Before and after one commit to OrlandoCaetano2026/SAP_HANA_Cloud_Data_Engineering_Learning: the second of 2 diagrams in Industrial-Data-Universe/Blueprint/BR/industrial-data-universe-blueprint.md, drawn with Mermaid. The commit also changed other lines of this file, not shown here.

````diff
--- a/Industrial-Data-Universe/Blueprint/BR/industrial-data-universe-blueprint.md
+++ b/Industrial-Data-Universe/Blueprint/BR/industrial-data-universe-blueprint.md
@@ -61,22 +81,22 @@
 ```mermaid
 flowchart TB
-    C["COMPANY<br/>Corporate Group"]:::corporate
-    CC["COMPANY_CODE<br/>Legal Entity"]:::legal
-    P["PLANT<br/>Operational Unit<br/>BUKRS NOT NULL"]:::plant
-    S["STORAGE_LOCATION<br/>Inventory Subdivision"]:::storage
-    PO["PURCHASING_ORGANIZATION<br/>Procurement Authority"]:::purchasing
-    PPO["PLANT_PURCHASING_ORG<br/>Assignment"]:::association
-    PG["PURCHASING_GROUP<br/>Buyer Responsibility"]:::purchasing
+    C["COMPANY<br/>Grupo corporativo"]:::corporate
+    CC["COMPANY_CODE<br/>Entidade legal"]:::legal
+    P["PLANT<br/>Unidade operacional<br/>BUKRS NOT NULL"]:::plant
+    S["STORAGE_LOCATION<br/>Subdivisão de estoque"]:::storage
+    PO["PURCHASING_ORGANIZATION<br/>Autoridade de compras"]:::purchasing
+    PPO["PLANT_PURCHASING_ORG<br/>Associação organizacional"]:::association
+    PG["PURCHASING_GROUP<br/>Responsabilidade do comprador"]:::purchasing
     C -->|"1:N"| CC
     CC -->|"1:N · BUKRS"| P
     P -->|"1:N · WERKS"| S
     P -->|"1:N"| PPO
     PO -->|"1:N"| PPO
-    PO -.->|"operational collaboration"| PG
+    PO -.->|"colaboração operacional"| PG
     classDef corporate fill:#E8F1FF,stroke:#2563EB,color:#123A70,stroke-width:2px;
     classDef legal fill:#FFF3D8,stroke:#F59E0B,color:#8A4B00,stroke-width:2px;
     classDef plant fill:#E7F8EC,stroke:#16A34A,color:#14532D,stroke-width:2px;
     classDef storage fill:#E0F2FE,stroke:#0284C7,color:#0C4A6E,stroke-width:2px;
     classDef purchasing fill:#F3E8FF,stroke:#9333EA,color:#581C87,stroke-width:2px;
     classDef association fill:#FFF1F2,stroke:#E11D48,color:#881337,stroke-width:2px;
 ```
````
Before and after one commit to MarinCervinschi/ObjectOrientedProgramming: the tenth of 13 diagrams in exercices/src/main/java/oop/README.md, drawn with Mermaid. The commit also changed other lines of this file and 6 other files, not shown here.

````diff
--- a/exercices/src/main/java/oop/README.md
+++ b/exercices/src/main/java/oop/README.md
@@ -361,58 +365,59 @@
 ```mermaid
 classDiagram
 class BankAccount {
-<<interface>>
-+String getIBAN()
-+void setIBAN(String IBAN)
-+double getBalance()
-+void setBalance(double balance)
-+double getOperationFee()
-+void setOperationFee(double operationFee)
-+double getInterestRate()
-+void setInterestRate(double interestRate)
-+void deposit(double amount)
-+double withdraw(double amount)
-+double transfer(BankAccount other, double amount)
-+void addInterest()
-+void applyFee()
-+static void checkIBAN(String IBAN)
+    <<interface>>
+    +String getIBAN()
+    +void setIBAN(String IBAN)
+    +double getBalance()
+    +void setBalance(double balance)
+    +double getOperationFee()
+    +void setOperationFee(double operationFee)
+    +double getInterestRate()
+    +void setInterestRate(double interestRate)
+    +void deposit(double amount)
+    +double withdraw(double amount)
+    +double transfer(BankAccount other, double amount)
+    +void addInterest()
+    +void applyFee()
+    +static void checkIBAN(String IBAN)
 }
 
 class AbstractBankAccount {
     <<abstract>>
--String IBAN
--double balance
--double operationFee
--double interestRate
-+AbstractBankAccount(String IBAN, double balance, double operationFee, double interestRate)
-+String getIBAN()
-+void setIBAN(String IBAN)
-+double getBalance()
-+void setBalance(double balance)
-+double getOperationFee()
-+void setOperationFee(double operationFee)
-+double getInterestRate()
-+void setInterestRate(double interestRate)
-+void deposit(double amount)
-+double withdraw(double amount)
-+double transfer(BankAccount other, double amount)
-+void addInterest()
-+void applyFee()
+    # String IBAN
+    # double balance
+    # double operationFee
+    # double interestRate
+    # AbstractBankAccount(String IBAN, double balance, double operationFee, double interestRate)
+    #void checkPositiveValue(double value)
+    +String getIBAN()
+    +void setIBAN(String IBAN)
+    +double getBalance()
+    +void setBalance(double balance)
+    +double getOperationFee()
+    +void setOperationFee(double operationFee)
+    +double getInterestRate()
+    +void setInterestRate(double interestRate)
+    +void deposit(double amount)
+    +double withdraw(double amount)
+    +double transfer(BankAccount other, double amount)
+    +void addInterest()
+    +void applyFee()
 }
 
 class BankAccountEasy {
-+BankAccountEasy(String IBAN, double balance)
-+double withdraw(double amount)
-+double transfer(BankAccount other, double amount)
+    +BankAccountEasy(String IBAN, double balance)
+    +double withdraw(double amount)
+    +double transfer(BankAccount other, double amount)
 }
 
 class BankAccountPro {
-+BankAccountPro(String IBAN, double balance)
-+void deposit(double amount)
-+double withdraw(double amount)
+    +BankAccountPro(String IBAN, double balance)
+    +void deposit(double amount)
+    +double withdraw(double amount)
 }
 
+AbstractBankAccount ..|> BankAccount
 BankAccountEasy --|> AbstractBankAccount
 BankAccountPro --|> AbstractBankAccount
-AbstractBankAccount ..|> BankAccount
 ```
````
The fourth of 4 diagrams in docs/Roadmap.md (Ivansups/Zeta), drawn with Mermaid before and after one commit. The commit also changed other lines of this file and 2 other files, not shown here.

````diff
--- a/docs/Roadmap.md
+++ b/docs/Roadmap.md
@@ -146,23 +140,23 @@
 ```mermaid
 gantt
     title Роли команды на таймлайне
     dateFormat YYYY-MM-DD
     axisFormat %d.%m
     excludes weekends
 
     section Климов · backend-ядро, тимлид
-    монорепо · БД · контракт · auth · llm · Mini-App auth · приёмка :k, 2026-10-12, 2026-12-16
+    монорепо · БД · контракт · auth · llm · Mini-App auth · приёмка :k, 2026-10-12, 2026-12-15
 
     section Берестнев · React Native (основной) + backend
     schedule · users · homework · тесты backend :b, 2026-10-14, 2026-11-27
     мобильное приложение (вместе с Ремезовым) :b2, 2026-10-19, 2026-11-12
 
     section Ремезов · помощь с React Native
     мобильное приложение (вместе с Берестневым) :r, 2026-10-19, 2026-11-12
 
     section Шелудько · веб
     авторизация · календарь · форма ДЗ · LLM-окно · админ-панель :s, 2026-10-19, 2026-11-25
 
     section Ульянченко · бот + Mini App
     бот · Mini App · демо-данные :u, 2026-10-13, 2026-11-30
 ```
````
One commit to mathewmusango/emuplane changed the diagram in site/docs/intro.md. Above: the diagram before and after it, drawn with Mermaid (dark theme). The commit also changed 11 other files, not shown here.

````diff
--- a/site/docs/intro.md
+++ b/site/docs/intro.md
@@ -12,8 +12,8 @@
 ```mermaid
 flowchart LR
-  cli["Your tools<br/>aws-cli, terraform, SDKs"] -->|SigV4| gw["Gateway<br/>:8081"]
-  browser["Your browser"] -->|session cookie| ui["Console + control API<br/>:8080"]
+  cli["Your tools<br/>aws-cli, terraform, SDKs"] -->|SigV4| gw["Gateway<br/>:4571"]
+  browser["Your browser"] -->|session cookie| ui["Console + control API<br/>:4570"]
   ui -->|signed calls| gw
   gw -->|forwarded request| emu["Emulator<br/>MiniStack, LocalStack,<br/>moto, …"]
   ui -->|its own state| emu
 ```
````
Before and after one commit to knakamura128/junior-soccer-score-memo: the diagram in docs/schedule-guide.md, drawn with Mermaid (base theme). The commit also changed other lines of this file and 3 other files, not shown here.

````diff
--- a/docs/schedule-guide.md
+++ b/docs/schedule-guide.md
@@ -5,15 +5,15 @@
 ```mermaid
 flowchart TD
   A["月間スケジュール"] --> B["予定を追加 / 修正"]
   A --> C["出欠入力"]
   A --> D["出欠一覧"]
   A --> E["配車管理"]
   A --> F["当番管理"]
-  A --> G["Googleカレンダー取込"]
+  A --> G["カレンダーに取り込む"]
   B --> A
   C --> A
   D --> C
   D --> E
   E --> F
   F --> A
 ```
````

YOUR ASSIGNMENT ->
Where in the entries does the word "width" occur? Copy out each line that has it.

TASK OUTPUT ->
     classDef corporate fill:#E8F1FF,stroke:#2563EB,color:#123A70,stroke-width:2px;
     classDef legal fill:#FFF3D8,stroke:#F59E0B,color:#8A4B00,stroke-width:2px;
     classDef plant fill:#E7F8EC,stroke:#16A34A,color:#14532D,stroke-width:2px;
     classDef storage fill:#E0F2FE,stroke:#0284C7,color:#0C4A6E,stroke-width:2px;
     classDef purchasing fill:#F3E8FF,stroke:#9333EA,color:#581C87,stroke-width:2px;
     classDef association fill:#FFF1F2,stroke:#E11D48,color:#881337,stroke-width:2px;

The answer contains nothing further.